On Friday, the Labor Department announced that the economy added 280,000 jobs in May — a strong figure, and a much faster rate than economists expected.

Now imagine that in your state, job creation was nearly four times that fast.

That's what GOP presidential hopeful Rick Perry can claim for Texas during his tenure as governor. Among all of the governors running for president, he can boast the best job creation numbers.

From Texas Standard:

There are some 254 counties in Texas, and inevitably if you were to try to map the state's economic health, you'd probably find some clear winners and losers.
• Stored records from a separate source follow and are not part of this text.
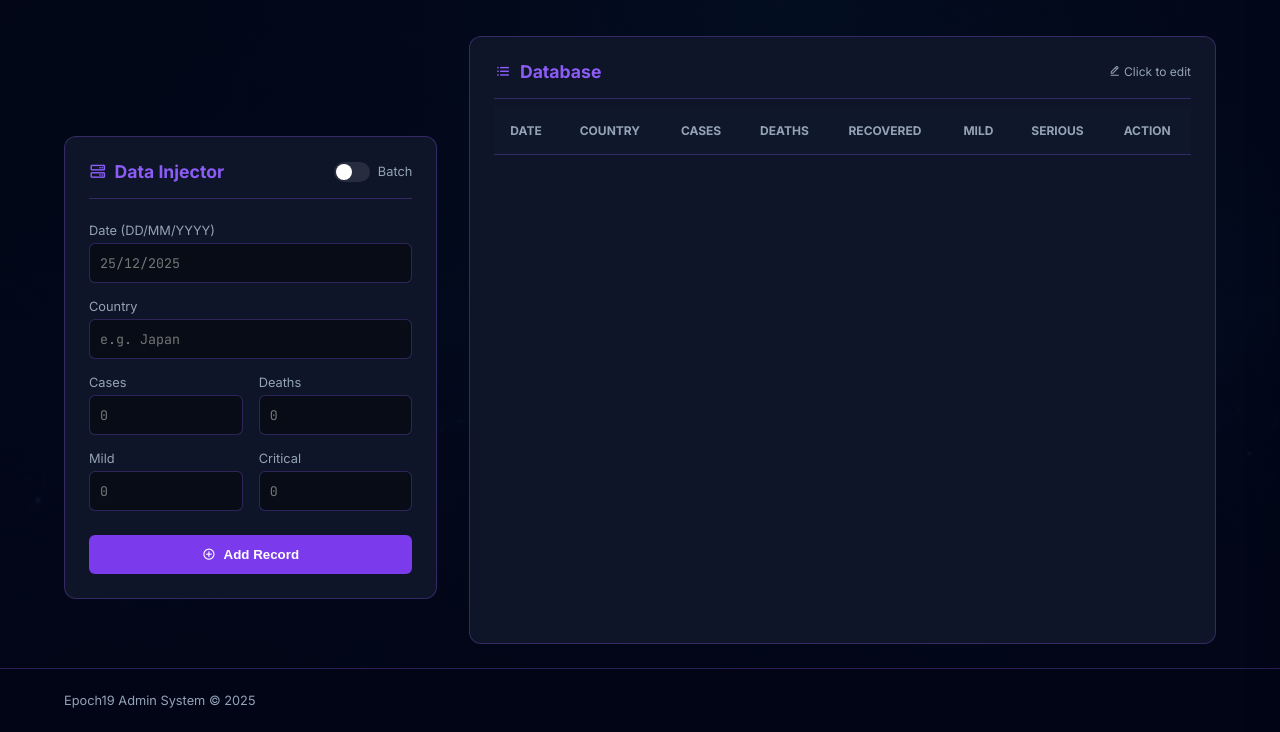
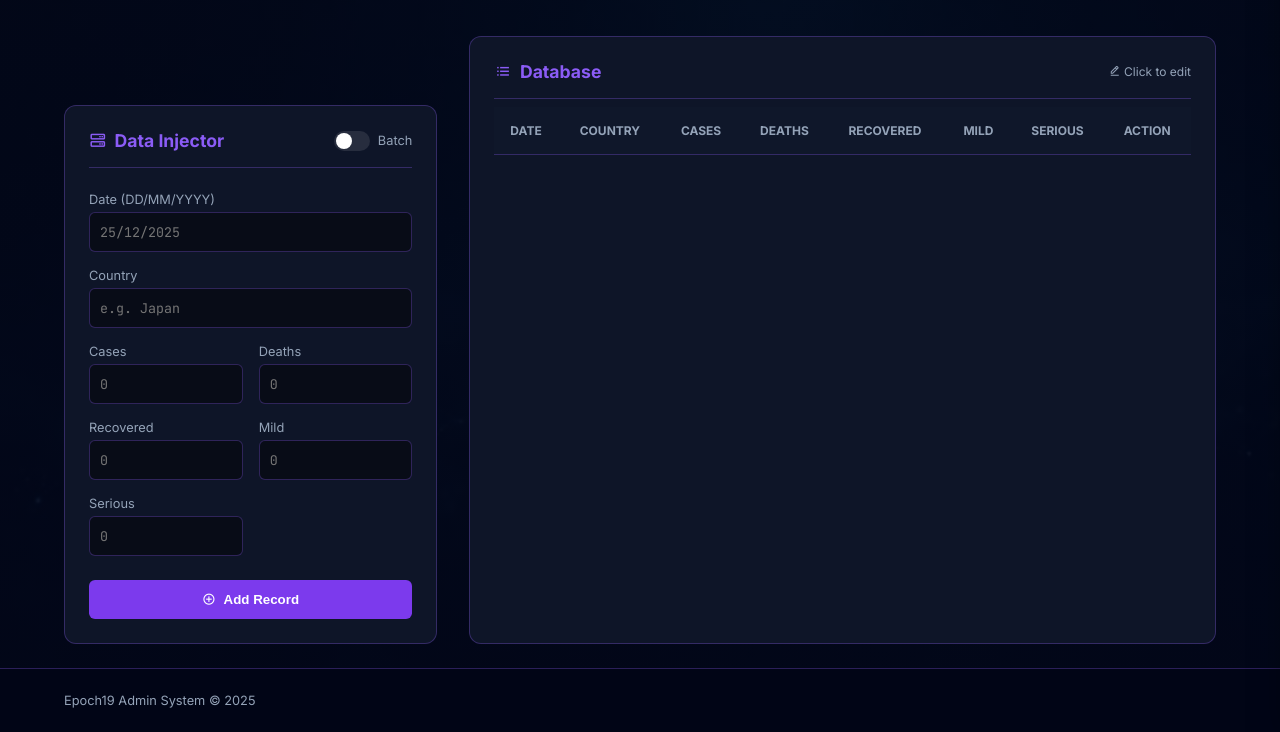
Before and after one commit to epoch19ke/epoch19, a plain HTML site: page admin-data.html in a window 1280 px wide. Shown: the part 68-800 px from the top of the page. Drawn offline with nearby package versions, Linux system fonts and the light colour scheme; some packages are replaced by stand-ins of ours; no server answers; a script that the page names is missing.

Commit message:
Update admin-data.html

```diff
--- a/admin-data.html
+++ b/admin-data.html
@@ -1,4 +1,3 @@
-
 <!DOCTYPE html>
 <html lang="en">
 <head>
@@ -263,7 +262,7 @@
 
             <form id="data-form">
                 <div class="form-grid">
-                    <!-- UPDATED: Manual Date Input -->
+                    <!-- Manual Date Input -->
                     <div class="form-group full-width">
                         <label>Date (DD/MM/YYYY)</label>
                         <input type="text" class="form-input" id="inp-date" placeholder="25/12/2025" pattern="\d{2}/\d{2}/\d{4}" title="Format: DD/MM/YYYY" required>
@@ -285,13 +284,19 @@
                         <input type="number" class="form-input" id="inp-deaths" placeholder="0" required>
                     </div>
 
+                    <!-- ADDED: Recovered Input -->
+                    <div class="form-group">
+                        <label>Recovered</label>
+                        <input type="number" class="form-input" id="inp-recovered" placeholder="0" required>
+                    </div>
+
                     <div class="form-group">
                         <label>Mild</label>
                         <input type="number" class="form-input" id="inp-mild" placeholder="0" required>
                     </div>
 
                     <div class="form-group">
-                        <label>Critical</label>
+                        <label>Serious</label>
                         <input type="number" class="form-input" id="inp-serious" placeholder="0" required>
                     </div>
                 </div>
@@ -314,7 +319,6 @@
             <div class="table-scroll">
                 <table>
                     <thead>
-                        <!-- UPDATED COLUMN ORDER -->
                         <tr>
                             <th>Date</th>
                             <th>Country</th>
@@ -381,7 +385,6 @@
                     const id = docSnap.id;
                     const tr = document.createElement('tr');
 
-                    // UPDATED: Order to match Date - Country - Cases - Deaths - Recovered - Mild - Serious
                     tr.innerHTML = `
                         <td>${data.Date}</td>
                         <td>${data.Country}</td>
@@ -409,11 +412,13 @@
                 // Get the raw string directly (DD/MM/YYYY)
                 const dateString = document.getElementById('inp-date').value;
 
+                // UPDATED: Added Recovered to data object
                 const newData = {
                     Date: dateString,
                     Country: document.getElementById('inp-country').value,
                     Cases: Number(document.getElementById('inp-cases').value),
                     Deaths: Number(document.getElementById('inp-deaths').value),
+                    Recovered: Number(document.getElementById('inp-recovered').value),
                     Mild: Number(document.getElementById('inp-mild').value),
                     Serious: Number(document.getElementById('inp-serious').value),
                     createdAt: serverTimestamp()
```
But a new survey shows that the answers might not be what you'd expect to find.

A new survey by the Austin Business Journal mapped out data from the Texas Relative Economic Community Health Index, or TRECH, to determine the most and least fiscally sound counties in the state.

Lee Kuan Yew, the founding father of modern Singapore and one of Asia's most influential politicians, has died at age 91, according to the Singapore Prime Minister's office.

During more than a half-century as Singapore's leader, he helped turn the city-state from a sleepy British colony into an affluent and efficient trading enclave, which enjoys the world's third-highest per capita GDP.

But he was also criticized for running a one-party, authoritarian regime under which critics were muzzled and political rivals hounded.

"Hitchhacking" via Flickr

Economists don’t seem to agree on whether the plummeting price of oil could cause a recession in Texas next year.

The price per barrel has dropped to $55, about half of where it was during the first part of 2014.

Michael Feroli, the chief U.S. economist at J.P. Morgan Chase, recently told clients that Texas is “at risk of slipping into a regional recession” because of the decline in oil prices. 

However, Economist Michael Plante with the Federal Reserve Bank of Dallas, doesn’t think a recession is on the horizon.

McClatchy Newspapers

Construction firms in Texas are dodging taxes, shifting them to employees and shorting the government out of $1.2 billion, according to a new investigative report called Contract to Cheat conducted by the Ft. Worth Star-Telegram and McClatchey newspapers.

More than 37% of Texas' 800,000 construction workers are being misclassified as independent contractors instead of employees, says an investigative report.